Data supplied START

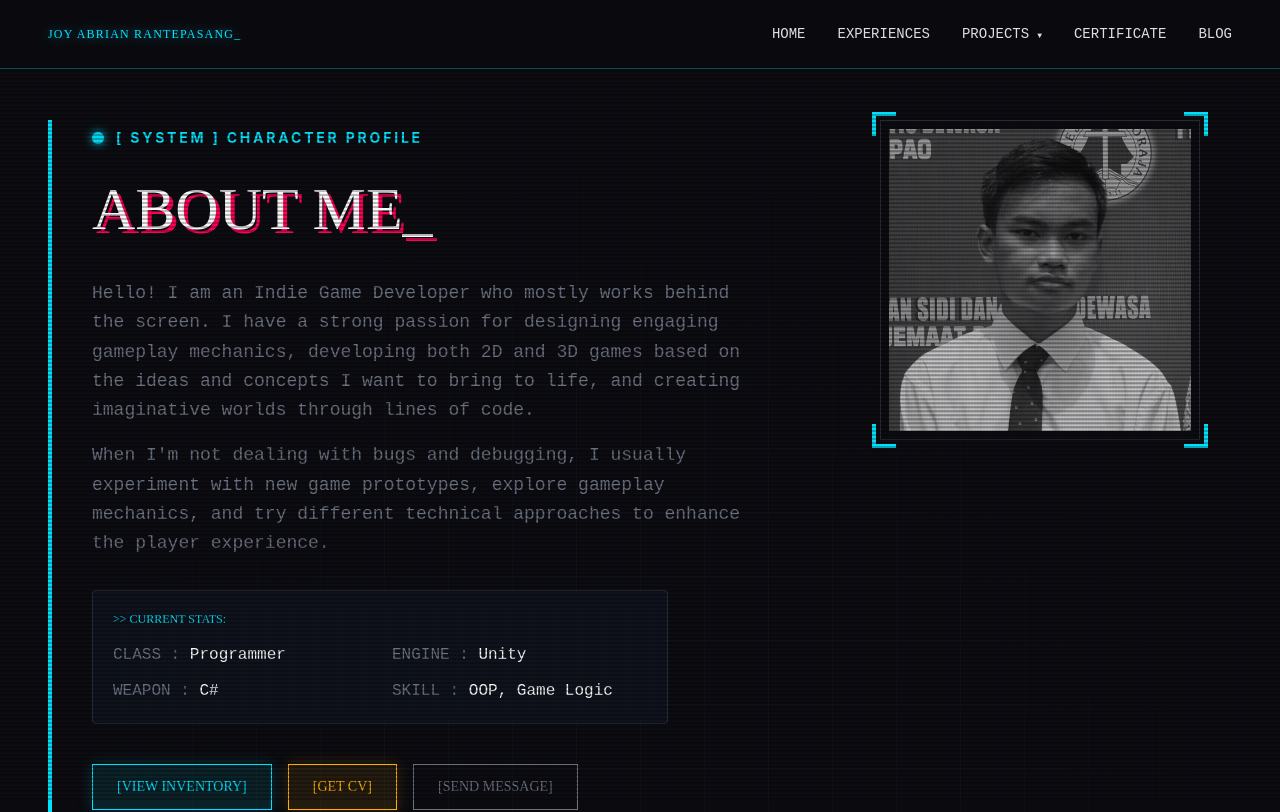
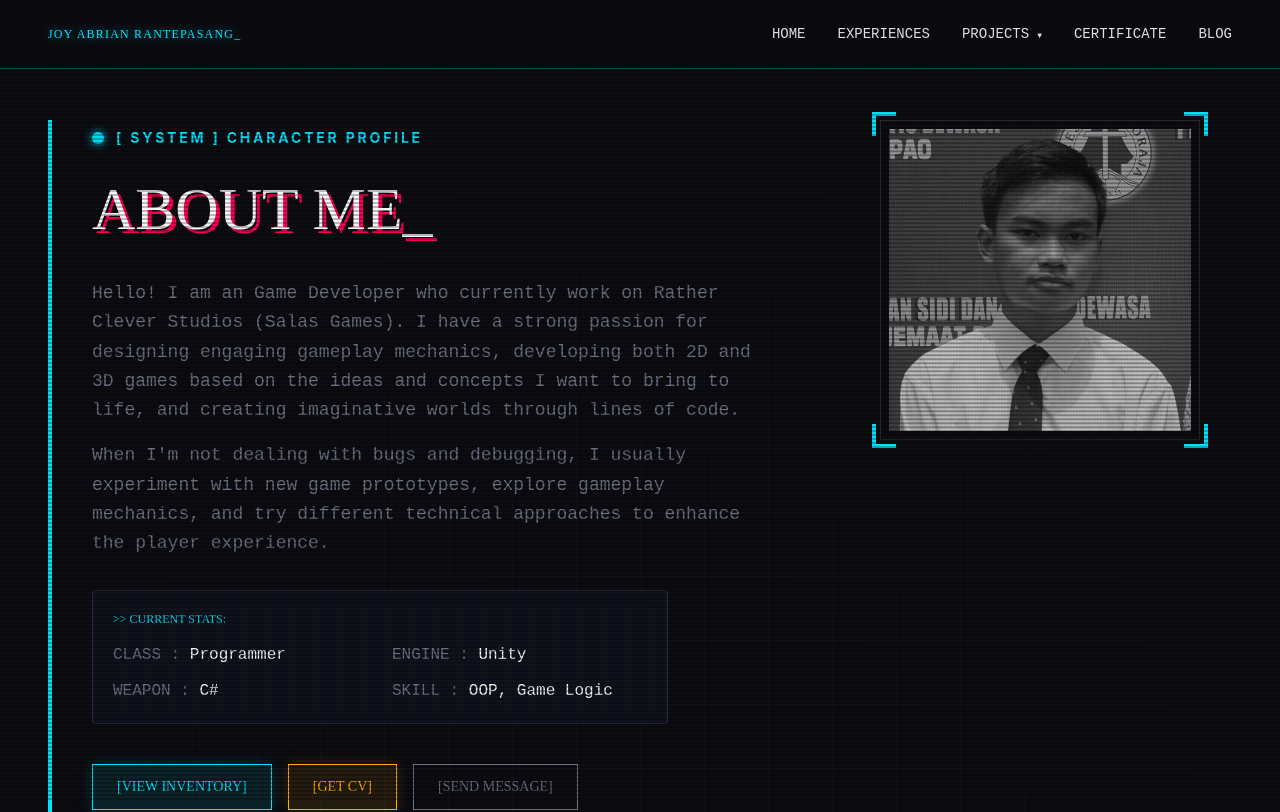
Before and after one commit to JoyAbrian/joy-portfolio-web, a React (Vite) app: page / in a window 1280 px wide. Shown: the top 812 px of the page. Built offline with nearby package versions, Linux system fonts and the light colour scheme; a web font is replaced by a local one.

Commit message:
add current job

```diff
--- a/src/components/Home/HeroContent.jsx
+++ b/src/components/Home/HeroContent.jsx
@@ -16,7 +16,7 @@ export default function HeroContent() {
 
             <div className="text-[#6b7280] text-sm sm:text-base md:text-lg mb-6 md:mb-8 max-w-2xl leading-relaxed space-y-3 md:space-y-4 font-mono">
                 <p>
-                    Hello! I am an Indie Game Developer who mostly works behind the screen. I have a strong passion for designing engaging gameplay mechanics, developing both 2D and 3D games based on the ideas and concepts I want to bring to life, and creating imaginative worlds through lines of code.
+                    Hello! I am an Game Developer who currently work on Rather Clever Studios (Salas Games). I have a strong passion for designing engaging gameplay mechanics, developing both 2D and 3D games based on the ideas and concepts I want to bring to life, and creating imaginative worlds through lines of code.
                 </p>
                 <p>
                     When I'm not dealing with bugs and debugging, I usually experiment with new game prototypes, explore gameplay mechanics, and try different technical approaches to enhance the player experience.
--- a/src/data/experiences.json
+++ b/src/data/experiences.json
@@ -54,5 +54,15 @@
                 "img": "/images/experiences/aslab2/certificate1.png"
             }
         ]
+    },
+    {
+        "id": 4,
+        "role": "Junior Gameplay Programmer",
+        "company": "Salas Games",
+        "type": "Full Time",
+        "duration": "Jun 2026 - Now",
+        "location": "Remote",
+        "logo": "/images/experiences/salasgames/1774030513577.jpg",
+        "docs": []
     }
 ]
```
Also changed, not shown: public/images/experiences/salasgames/1774030513577.jpg (added).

Data supplied END

- **Prompt**: The lines above that hold the word "experiences" are the ones to copy.

- **Output for this exercise**:
--- a/src/data/experiences.json
+++ b/src/data/experiences.json
                 "img": "/images/experiences/aslab2/certificate1.png"
+        "logo": "/images/experiences/salasgames/1774030513577.jpg",
Also changed, not shown: public/images/experiences/salasgames/1774030513577.jpg (added).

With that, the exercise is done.